**STORED DATA**:

^^^^^^^^

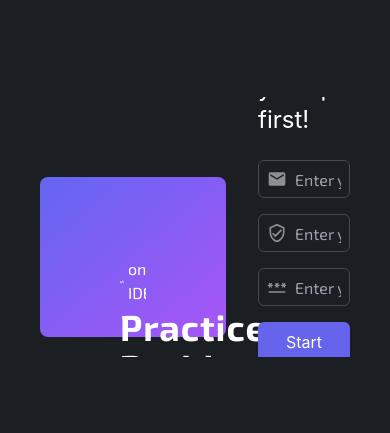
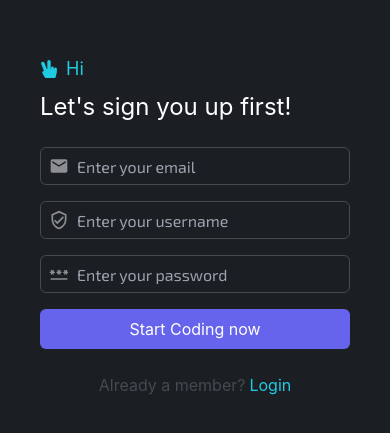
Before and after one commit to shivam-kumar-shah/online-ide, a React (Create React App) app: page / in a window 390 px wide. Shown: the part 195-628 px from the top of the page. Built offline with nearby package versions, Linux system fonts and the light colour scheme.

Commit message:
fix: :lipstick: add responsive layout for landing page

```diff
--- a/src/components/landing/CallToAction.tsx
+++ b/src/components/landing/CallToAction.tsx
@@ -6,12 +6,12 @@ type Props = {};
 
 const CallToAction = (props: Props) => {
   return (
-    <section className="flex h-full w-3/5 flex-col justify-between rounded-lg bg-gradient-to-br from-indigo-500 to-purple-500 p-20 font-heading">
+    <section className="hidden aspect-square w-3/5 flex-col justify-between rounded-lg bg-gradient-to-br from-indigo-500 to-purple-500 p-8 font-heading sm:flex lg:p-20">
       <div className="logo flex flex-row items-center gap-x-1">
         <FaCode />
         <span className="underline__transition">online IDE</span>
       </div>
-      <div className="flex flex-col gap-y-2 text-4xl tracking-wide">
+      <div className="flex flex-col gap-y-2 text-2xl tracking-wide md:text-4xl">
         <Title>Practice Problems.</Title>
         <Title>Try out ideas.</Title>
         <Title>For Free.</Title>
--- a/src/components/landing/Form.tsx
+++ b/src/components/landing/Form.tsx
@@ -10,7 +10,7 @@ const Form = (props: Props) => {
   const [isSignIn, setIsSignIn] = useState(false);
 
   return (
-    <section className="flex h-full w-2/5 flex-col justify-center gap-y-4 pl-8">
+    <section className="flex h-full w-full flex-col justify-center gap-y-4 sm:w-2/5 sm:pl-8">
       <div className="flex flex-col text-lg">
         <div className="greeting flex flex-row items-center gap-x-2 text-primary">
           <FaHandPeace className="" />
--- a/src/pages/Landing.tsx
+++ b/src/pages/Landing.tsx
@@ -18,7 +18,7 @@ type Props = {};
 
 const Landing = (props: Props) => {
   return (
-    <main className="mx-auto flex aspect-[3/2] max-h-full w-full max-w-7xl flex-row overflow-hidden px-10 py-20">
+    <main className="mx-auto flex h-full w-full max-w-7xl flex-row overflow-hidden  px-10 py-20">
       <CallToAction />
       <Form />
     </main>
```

^^^^^^^^

**WHAT IS REQUIRED**: Work through the entries above and report the number of lines that include "tracking", with nothing else.

**RESPONSE TO THE TASK**: 2